What regulations are in place for biofuels?
The International Maritime Organization (IMO) is now developing guidelines for the life cycle GHG analysis of marine fuels, which is expected to be the cornerstone when considering the emissions reduction potential of marine biofuels.
Specific biofuel regulations may still be in the early stages, but ship operators are adapting their fleets now to comply with IMO emissions regulations. Biofuels may be part of the solution to reducing emissions and meeting compliance requirements. With a sustainable production pathway, biofuels promise significant carbon emissions reductions compared to standard fossil fuels.
Biofuels also appear to be in line with NOx (nitric oxide and nitrogen dioxide) emission limits. The challenge, however, comes in proving compliance. This may require onboard emission testing or engine and fuel-specific NOx emissions validation testing. However, the IMO regulations now consider blends of 30% biofuel or less in the same way as traditional oil-based bunkers.

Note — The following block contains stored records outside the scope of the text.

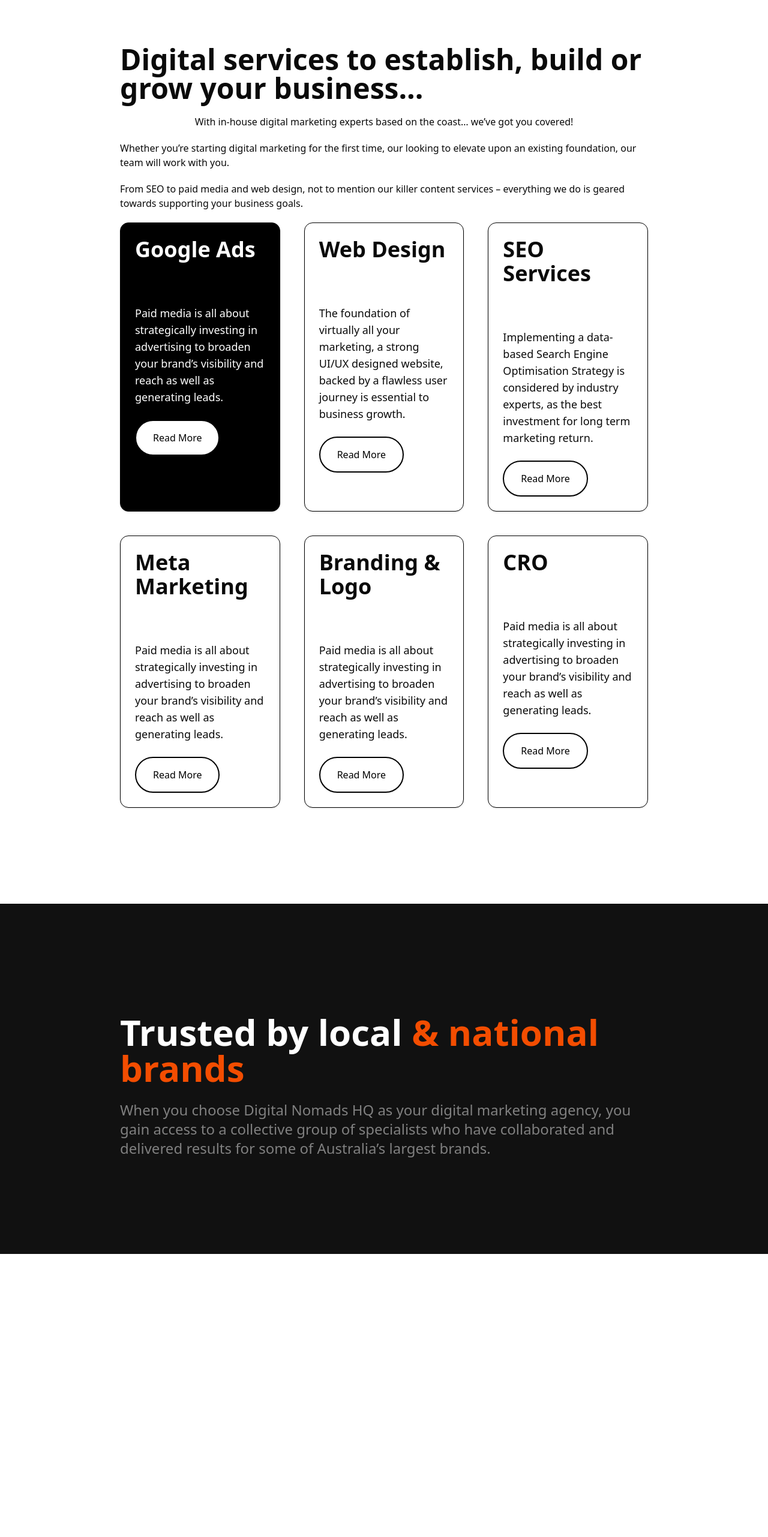
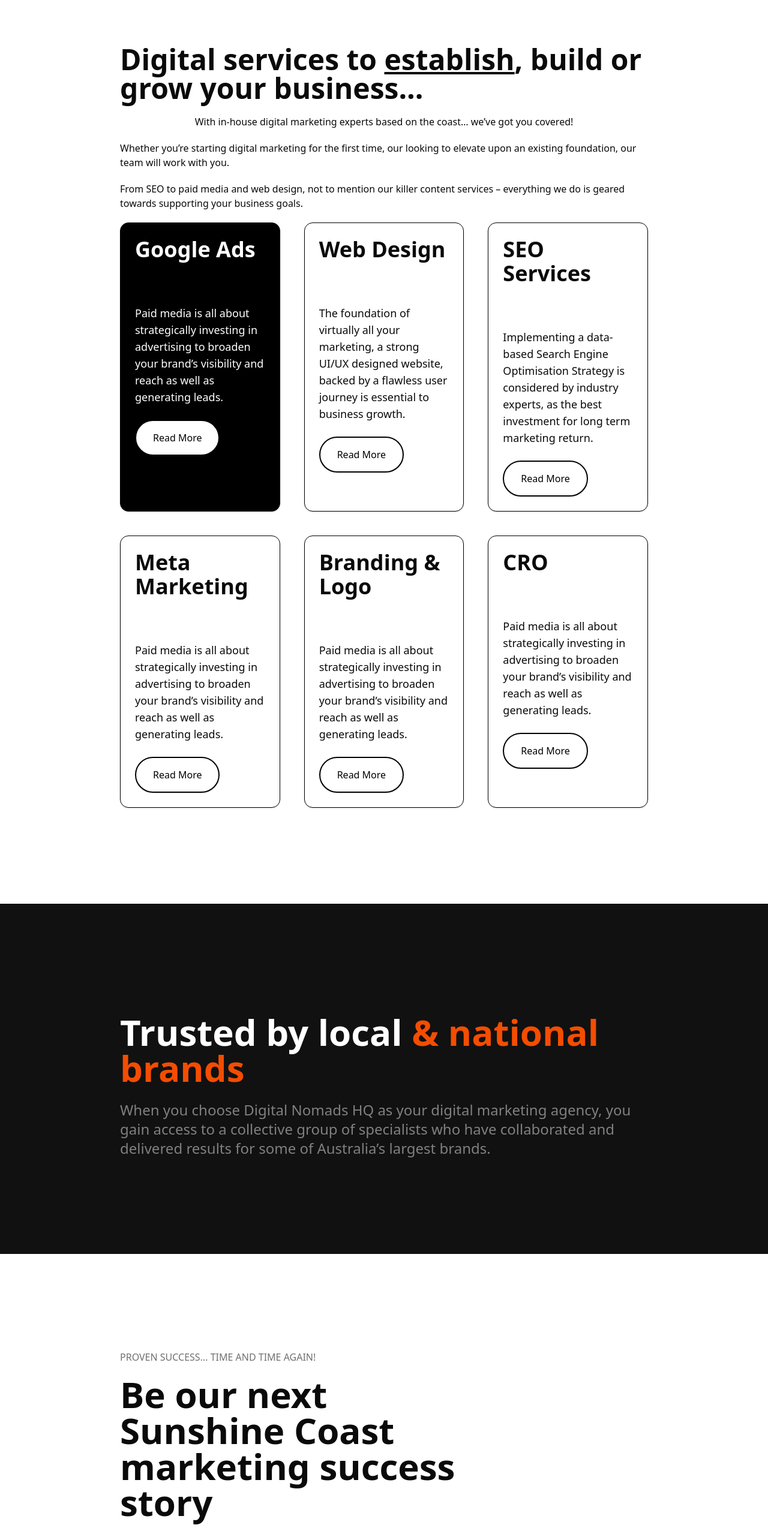
Before and after one commit to shwetank00001/digitalNomads, a React (Vite) app: page / in a window 1280 px wide. Shown: the part 4118-6681 px from the top of the page at 60% size. Before the commit the page ends 6209 px from the top, so only its background shows below. Built offline with nearby package versions, Linux system fonts and the light colour scheme.

Commit message:
Proven success done

```diff
--- a/src/App.jsx
+++ b/src/App.jsx
@@ -6,6 +6,7 @@ import Specialist from './components/firstComponent/Specialist'
 import Choose from './components/firstComponent/Choose'
 import DigitalServices from './components/firstComponent/DigitalServices'
 import Trust from './components/firstComponent/Trust'
+import ProvenSuccess from './components/firstComponent/ProvenSuccess'
 
 const App = () => {
   return (
@@ -17,6 +18,7 @@ const App = () => {
       <Choose />
       <DigitalServices />
       <Trust/>
+      <ProvenSuccess/>
     </div>
   )
 }
--- a/src/components/firstComponent/DigitalServices.jsx
+++ b/src/components/firstComponent/DigitalServices.jsx
@@ -70,7 +70,7 @@ const DigitalServices = () => {
   return (
     <div className='px-5 py-10 sm:px-10 xl:px-50 3xl:px-100 lg:py-20 xl:py-40'>
         <div className="flex flex-col justify-center items-center gap-5">
-            <p className="text-5xl font-semibold">Digital services to establish, build or grow your business...</p>
+            <p className="text-5xl font-semibold">Digital services to <span className="underline">establish</span>, build or grow your business...</p>
             <p>With in-house digital marketing experts based on the coast… we’ve got you covered!</p>
             <p>Whether you’re starting digital marketing for the first time, our looking to elevate upon an existing foundation, our team will work with you. </p>
             <p>From SEO to paid media and web design, not to mention our killer content services – everything we do is geared towards supporting your business goals.</p>
--- /dev/null
+++ b/src/components/firstComponent/ProvenSuccess.jsx
@@ -0,0 +1,15 @@
+import { Button } from "@/components/ui/button"
+
+
+const ProvenSuccess = () => {
+  return (
+    <div className="px-5 py-10 sm:px-10 xl:px-50 3xl:px-100 lg:py-20 xl:py-40 lg:w-[80%] xl:w-[75%] ">
+        <p className='uppercase text-[#707070]'>proven success... time and time again!</p>
+        <p className="text-4xl md:text-5xl lg:text-6xl font-semibold mt-5">Be our next Sunshine Coast marketing success story</p>
+        <p className="mt-10 text-lg">Explore our case studies, demonstrating our ability to <span className="font-semibold">deliver measurable results.</span> From increased website traffic and lead generation, to boosted brand awareness and sales, we’re committed to data-driven strategies that produce tangible outcomes.</p>
+        <Button className="mt-10 p-6 font-semibold cursor-pointer" variant="outline">View All Case Studies</Button>
+    </div>
+  )
+}
+
+export default ProvenSuccess
--- a/src/components/firstComponent/Trust.jsx
+++ b/src/components/firstComponent/Trust.jsx
@@ -6,7 +6,7 @@ const Trust = () => {
           <div className=''>
               <br/>
               <div>
-                  <p className='text-6xl font-semibold'>Trusted by local <span className='text-[#F34D01]'>& national brands</span></p>
+                  <p className='text-4xl md:text-5xl lg:text-6xl font-semibold'>Trusted by local <span className='text-[#F34D01]'>& national brands</span></p>
               </div>
           </div>
           <br/>
```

To help the industry prepare for the use of biofuels or biofuel blends, Bureau Veritas created its BIOFUEL READY notation. It provides a set of requirements and comprehensive guidelines for the necessary documentation and testing. Suitable for new and existing ships, BIOFUEL READY is one example of how we leverage our transversal expertise to support the maritime industry’s decarbonization journey and safely progress innovative solutions. This includes assessing NOx emissions, which remain at the forefront of current regulatory compliance.
Bureau Veritas M&O
Biofuels are a viable transitional solution for the maritime industry, easily adaptable to existing ships. Nevertheless, there are operational considerations that mustn’t be neglected. Our BIOFUEL READY notation guides owners a clear requirements. This includes technical analysis to identify and assess any potential consequences of biofuel use, and assessment of the impact of changes to engine settings and onboard equipment.
Biofuels can broadly be considered ready for use onboard ships today – from a technical standpoint at least. The regulatory context still needs to be refined, and there are market factors that remain unpredictable. Nevertheless, biofuels show great promise as a transitional fuel to help decarbonize the maritime industry.
For further information on biofuels and other future marine fuels, download our Alternative Fuels Outlook whitepaper.